Records drawn from a dataset
BEGIN

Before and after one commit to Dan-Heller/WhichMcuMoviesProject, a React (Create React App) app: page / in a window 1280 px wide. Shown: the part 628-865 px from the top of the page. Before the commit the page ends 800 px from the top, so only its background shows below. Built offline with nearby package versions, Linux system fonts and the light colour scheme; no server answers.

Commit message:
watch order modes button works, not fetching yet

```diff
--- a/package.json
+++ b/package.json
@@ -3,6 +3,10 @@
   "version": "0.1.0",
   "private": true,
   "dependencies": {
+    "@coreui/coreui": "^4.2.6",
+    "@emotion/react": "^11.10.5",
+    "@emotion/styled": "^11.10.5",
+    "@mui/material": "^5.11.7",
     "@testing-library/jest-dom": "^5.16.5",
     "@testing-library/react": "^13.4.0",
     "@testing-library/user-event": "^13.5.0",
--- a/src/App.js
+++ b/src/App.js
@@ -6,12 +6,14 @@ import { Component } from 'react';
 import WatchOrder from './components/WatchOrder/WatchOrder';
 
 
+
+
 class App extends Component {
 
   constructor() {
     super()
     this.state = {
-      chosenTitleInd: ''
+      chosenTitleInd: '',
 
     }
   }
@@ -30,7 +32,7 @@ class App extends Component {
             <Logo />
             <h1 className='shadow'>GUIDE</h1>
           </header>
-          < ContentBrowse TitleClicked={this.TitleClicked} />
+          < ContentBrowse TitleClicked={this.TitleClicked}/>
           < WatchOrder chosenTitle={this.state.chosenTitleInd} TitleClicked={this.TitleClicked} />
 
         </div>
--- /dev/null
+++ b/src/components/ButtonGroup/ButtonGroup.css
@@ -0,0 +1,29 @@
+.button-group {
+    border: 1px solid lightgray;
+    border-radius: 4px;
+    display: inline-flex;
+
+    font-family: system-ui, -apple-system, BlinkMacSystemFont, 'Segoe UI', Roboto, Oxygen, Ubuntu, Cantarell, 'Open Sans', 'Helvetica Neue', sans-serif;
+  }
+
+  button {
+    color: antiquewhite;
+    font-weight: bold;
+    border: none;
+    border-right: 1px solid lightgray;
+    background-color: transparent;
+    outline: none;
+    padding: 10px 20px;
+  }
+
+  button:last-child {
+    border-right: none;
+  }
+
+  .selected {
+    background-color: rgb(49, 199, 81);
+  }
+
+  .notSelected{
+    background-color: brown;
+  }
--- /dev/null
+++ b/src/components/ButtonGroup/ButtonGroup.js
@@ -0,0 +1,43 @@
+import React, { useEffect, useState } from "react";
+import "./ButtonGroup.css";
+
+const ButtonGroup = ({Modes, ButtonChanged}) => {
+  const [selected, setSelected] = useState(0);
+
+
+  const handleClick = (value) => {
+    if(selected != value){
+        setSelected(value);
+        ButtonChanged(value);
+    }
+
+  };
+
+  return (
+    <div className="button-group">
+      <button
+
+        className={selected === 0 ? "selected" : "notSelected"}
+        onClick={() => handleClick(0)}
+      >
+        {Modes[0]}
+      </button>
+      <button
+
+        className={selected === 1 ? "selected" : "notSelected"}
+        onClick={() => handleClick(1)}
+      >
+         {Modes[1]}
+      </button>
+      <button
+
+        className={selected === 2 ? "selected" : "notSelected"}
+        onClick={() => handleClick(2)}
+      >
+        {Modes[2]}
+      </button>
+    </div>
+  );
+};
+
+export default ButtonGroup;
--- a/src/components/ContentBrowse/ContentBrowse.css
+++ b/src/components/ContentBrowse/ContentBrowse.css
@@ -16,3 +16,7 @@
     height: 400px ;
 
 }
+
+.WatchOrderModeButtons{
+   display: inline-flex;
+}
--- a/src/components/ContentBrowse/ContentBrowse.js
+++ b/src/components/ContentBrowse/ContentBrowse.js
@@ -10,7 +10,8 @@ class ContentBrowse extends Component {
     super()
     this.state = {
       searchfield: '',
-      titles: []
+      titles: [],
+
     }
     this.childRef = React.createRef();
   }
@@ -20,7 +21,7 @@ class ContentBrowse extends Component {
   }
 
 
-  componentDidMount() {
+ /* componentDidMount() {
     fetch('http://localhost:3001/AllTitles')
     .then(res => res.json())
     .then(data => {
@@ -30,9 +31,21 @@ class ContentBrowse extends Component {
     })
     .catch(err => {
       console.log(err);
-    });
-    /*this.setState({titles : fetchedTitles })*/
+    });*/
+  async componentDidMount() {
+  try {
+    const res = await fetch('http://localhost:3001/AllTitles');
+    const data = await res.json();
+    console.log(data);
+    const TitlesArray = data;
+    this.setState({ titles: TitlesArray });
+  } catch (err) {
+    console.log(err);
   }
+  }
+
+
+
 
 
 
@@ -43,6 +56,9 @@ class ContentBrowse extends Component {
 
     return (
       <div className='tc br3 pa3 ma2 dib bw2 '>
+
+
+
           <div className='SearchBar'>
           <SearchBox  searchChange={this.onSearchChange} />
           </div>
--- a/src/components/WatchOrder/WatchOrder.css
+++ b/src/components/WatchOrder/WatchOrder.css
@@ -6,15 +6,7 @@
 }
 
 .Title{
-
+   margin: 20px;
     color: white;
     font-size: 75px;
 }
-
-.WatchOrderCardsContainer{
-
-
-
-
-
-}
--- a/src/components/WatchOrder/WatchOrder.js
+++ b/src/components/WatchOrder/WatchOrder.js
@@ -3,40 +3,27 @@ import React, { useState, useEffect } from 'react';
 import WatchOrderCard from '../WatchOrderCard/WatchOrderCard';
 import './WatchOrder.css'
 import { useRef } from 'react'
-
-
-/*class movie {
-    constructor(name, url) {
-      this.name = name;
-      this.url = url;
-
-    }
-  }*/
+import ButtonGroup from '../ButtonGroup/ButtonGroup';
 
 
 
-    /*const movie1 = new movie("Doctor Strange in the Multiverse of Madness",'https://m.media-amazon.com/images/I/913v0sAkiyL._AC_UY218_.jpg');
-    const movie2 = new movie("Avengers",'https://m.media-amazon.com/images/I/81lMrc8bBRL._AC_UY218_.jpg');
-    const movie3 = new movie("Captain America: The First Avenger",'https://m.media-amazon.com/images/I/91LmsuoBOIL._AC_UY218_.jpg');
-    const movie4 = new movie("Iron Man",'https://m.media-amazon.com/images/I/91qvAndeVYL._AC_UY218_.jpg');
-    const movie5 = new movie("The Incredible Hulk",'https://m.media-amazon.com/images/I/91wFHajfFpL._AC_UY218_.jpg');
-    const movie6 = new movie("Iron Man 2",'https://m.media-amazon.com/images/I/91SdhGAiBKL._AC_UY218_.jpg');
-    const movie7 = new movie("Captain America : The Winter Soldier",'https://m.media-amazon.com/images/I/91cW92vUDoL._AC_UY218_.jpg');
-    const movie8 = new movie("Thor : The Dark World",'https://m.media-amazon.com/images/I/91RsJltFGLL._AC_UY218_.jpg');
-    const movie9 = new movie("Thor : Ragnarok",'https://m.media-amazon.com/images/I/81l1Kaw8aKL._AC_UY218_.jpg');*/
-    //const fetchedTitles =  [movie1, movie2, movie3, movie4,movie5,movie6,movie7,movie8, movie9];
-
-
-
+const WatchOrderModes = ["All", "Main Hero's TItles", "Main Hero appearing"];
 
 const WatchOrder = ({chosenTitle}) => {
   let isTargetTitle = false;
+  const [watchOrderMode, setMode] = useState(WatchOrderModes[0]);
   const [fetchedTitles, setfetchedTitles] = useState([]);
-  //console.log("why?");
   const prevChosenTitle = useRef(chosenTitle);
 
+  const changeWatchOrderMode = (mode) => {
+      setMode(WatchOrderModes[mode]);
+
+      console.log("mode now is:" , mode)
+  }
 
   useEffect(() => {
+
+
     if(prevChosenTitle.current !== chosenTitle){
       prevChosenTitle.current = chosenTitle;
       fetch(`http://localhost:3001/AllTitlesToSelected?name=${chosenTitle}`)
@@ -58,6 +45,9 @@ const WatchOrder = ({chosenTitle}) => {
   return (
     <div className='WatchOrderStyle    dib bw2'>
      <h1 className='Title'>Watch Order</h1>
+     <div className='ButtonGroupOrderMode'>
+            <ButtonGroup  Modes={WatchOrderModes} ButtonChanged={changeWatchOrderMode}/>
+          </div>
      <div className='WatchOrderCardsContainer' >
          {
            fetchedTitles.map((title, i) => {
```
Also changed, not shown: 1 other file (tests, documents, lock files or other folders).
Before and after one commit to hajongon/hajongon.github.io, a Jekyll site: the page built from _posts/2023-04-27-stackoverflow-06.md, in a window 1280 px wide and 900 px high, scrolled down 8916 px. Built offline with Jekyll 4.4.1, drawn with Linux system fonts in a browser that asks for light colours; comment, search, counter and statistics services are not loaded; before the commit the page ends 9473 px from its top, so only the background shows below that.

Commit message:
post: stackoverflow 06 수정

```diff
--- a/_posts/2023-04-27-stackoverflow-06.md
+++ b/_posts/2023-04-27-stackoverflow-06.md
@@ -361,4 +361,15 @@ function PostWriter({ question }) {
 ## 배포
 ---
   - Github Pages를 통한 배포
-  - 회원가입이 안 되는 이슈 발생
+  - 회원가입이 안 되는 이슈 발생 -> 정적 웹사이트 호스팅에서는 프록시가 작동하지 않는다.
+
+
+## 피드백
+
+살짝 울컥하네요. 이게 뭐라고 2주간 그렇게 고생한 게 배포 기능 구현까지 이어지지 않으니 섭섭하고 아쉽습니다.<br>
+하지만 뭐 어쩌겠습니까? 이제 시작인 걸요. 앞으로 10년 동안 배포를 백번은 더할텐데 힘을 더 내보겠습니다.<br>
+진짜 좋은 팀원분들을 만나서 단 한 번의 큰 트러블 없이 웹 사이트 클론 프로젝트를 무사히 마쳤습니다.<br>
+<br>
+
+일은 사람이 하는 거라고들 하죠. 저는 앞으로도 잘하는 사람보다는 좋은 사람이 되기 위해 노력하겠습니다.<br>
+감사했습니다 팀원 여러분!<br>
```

END

» **WORK REQUEST**
Where the word "onClick" appears in a line of the data above, tally that line; then give the total and nothing more.

» **WRITTEN RESPONSE**
3